Sure, some sections can feel a little repetitive (jump around, shoot Bolterflies, pepper the odd Snout etc), and graphically its far from perfect at times, but there’s enough charm, variation and style here to make it a nice change from the aforementioned ‘man saves universe with guns’ theme that tends to be the ‘go to’ option for gaming developers these days.
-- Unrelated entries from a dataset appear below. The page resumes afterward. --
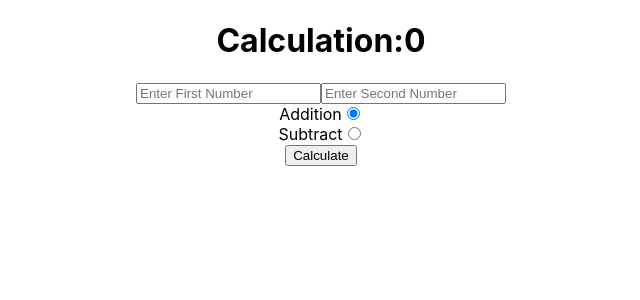
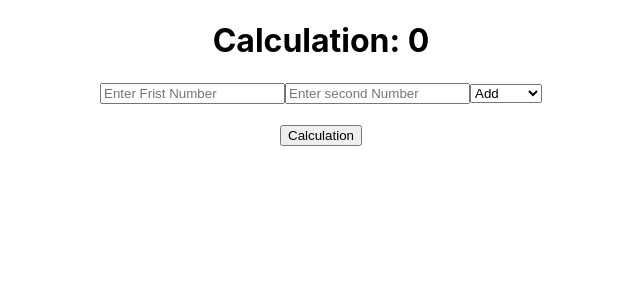
Before and after one commit to anurag-vns/anurag, a React (Create React App) app: page / in a window 1280 px wide. Shown: the top 300 px of the page, without its empty margins (319-959 px from the left). Built offline with nearby package versions, Linux system fonts and the light colour scheme.

Commit message:
add & sub behalf of select List

```diff
--- a/src/App.js
+++ b/src/App.js
@@ -1,12 +1,11 @@
 import React from "react";
-
-import ComponentB from "./ComponentB";
+import ComponentC from "./ComponentC";
 
 
 function App() {
   return (
     <div>
-      <ComponentB/>
+      <ComponentC/>
     </div>
 
   );
--- /dev/null
+++ b/src/ComponentC.js
@@ -0,0 +1,37 @@
+import React, { useState } from "react";
+
+function ComponentC() {
+    const [a, setA] = useState('');
+    const [b, setB] = useState('');
+    const [list, setList] = useState('add');
+    const [result, setResult] = useState('0');
+
+    function handlechange(){
+        if(list==='add'){
+            setResult(Number(a)+Number(b));
+        }
+        else if(list==='sub'){
+          setResult(Number(a)-Number(b));
+        }
+    }
+
+    return (
+        <div>
+            <center>
+                <h1>Calculation: {result}</h1>
+                <input type="text" value={a} onChange={(e) => setA(e.target.value)} placeholder="Enter Frist Number" />
+                 <input type="text" value={b} onChange={(e) => setB(e.target.value)} placeholder="Enter second Number" />
+
+                 <select value={list} onChange={(e)=> setList(e.target.value)}>
+                    <option value={"add"}>Add</option>
+                    <option value={"sub"}>Subtract</option>
+                 </select><br/><br>
+                 </br>
+
+                 <button onClick={handlechange}>Calculation</button>
+            </center>
+        </div>
+
+    );
+}
+export default ComponentC;
```
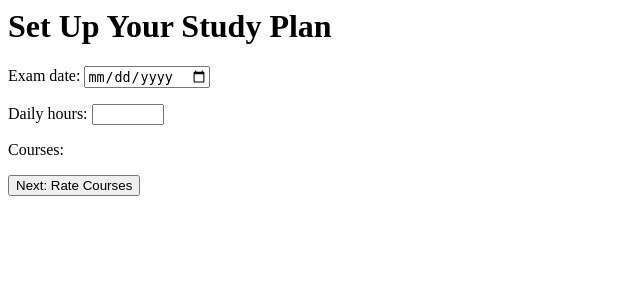
After one commit to jaiswalkiran371-cloud/study-planner, a Django app: page /setup/ in a window 1280 px wide. The commit adds this page. Shown: the top 300 px of the page, without its empty margins (0-640 px from the left). Run offline with Django 5.2, Linux system fonts and the light colour scheme; the visitor is signed in with stand-in values (Sample User, id 1); data that the repository does not hold is empty.

Commit message:
Day 6: student setup - course selection,exam date,hours, rating

```diff
--- /dev/null
+++ b/planner/forms.py
@@ -0,0 +1,11 @@
+from django import forms
+from django.contrib.auth.models import User
+from .models import Course, StudentProfile
+
+class StudySetupForm(forms.Form):
+    exam_date = forms.DateField(widget=forms.DateInput(attrs={'type': 'date'}))
+    daily_hours = forms.DecimalField(min_value=0.5, max_value=16, decimal_places=1)
+    courses = forms.ModelMultipleChoiceField(
+        queryset=Course.objects.filter(active=True),
+        widget=forms.CheckboxSelectMultiple
+    )
--- a/planner/templates/planner/dashboard.html
+++ b/planner/templates/planner/dashboard.html
@@ -1,3 +1,3 @@
 <h1>Dashboard</h1>
 <p>Welcome, {{ user.username }}!</p>
-<a href="/logout/">Logout</a>
+<a href="/setup/">Set Up Study Plan</a> | <a href="/logout/">Logout</a>
--- /dev/null
+++ b/planner/templates/planner/study_setup.html
@@ -0,0 +1,6 @@
+<h1>Set Up Your Study Plan</h1>
+<form method="post">
+    {% csrf_token %}
+    {{ form.as_p }}
+    <button type="submit">Next: Rate Courses</button>
+</form>
--- a/planner/urls.py
+++ b/planner/urls.py
@@ -7,4 +7,6 @@ urlpatterns = [
     path('login/', views.login_view, name='login'),
     path('logout/', views.logout_view, name='logout'),
     path('dashboard/', views.dashboard, name='dashboard'),
+    path('setup/', views.study_setup, name='study_setup'),
+    path('rate/', views.rate_courses, name='rate_courses'),
 ]
--- a/planner/views.py
+++ b/planner/views.py
@@ -2,6 +2,8 @@ from django.shortcuts import render, redirect
 from django.contrib.auth.forms import UserCreationForm
 from django.contrib.auth import login, logout, authenticate
 from django.contrib.auth.decorators import login_required
+from .models import Course, StudentProfile, UserCourseRating
+from .forms import StudySetupForm
 
 
 def home(request):
@@ -41,3 +43,34 @@ def logout_view(request):
 @login_required
 def dashboard(request):
     return render(request, 'planner/dashboard.html')
+
+@login_required
+def study_setup(request):
+    if request.method == 'POST':
+        form = StudySetupForm(request.POST)
+        if form.is_valid():
+            request.session['exam_date'] = str(form.cleaned_data['exam_date'])
+            request.session['daily_hours'] = str(form.cleaned_data['daily_hours'])
+            course_ids = [c.id for c in form.cleaned_data['courses']]
+            request.session['selected_course_ids'] = course_ids
+            return redirect('rate_courses')
+    else:
+        form = StudySetupForm()
+    return render(request, 'planner/study_setup.html', {'form': form})
+
+
+@login_required
+def rate_courses(request):
+    course_ids = request.session.get('selected_course_ids', [])
+    courses = Course.objects.filter(id__in=course_ids)
+
+    if request.method == 'POST':
+        for course in courses:
+            rating = request.POST.get(f'rating_{course.id}')
+            UserCourseRating.objects.update_or_create(
+                user=request.user, course=course,
+                defaults={'rating': rating}
+            )
+        return redirect('dashboard')
+
+    return render(request, 'planner/rate_courses.html', {'courses': courses})
```
Also changed, not shown: planner/models.py (+26 -0 lines), planner/templates/planner/rate_courses.html (added, +11 -0 lines), planner/migrations/0002_studentprofile_usercourserating.py (added).
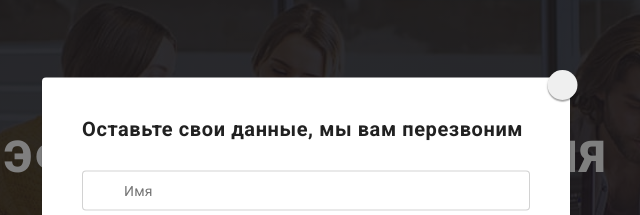
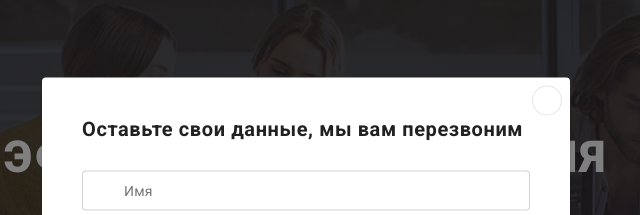
Before and after one commit to Jekosik/goit-markup-hw-07, a plain HTML site: page index.html in a window 1280 px wide. Both pictures are taken after a click on the button "Заказать услугу". Shown: the part 144-359 px from the top of the page, 334-974 px from the left. Drawn offline with nearby package versions, Linux system fonts and the light colour scheme.

Commit message:
Изменение кнопки закрытия модального окна

```diff
--- a/css/styles.css
+++ b/css/styles.css
@@ -481,8 +481,8 @@ img{
 
 .close-button {
     position: absolute;
-    top: 0;
-    right: 0;
+    top: 8px;
+    right: 8px;
 
     display: flex;
     align-items: center;
@@ -491,12 +491,12 @@ img{
     width: 30px;
     height: 30px;
 
+    background-color: var(--white-color);
     cursor: pointer;
     border-radius: 50%;
-    border: none;
-    box-shadow: 0px 2px 1px rgba(0, 0, 0, 0.2), 0px 1px 1px rgba(0, 0, 0, 0.14), 0px 1px 3px rgba(0, 0, 0, 0.12);
+    border: 1px solid rgba(0, 0, 0, 0.1);
 
-    transform: translate(25%, -25%) scale(1);
+    transform: scale(1);
     transition: transform var(--transition-duration) var(--cubic);
 }
 
```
It has a great artistic style, good replayability due to the difficulty levels and secret areas/collectibles, good combat mechanics, and given that the original Alice is bundled in with all new copies of the game (or available as DLC) is a title that offers good value, and well worth a look if you’re looking for a fun, pick up and play title.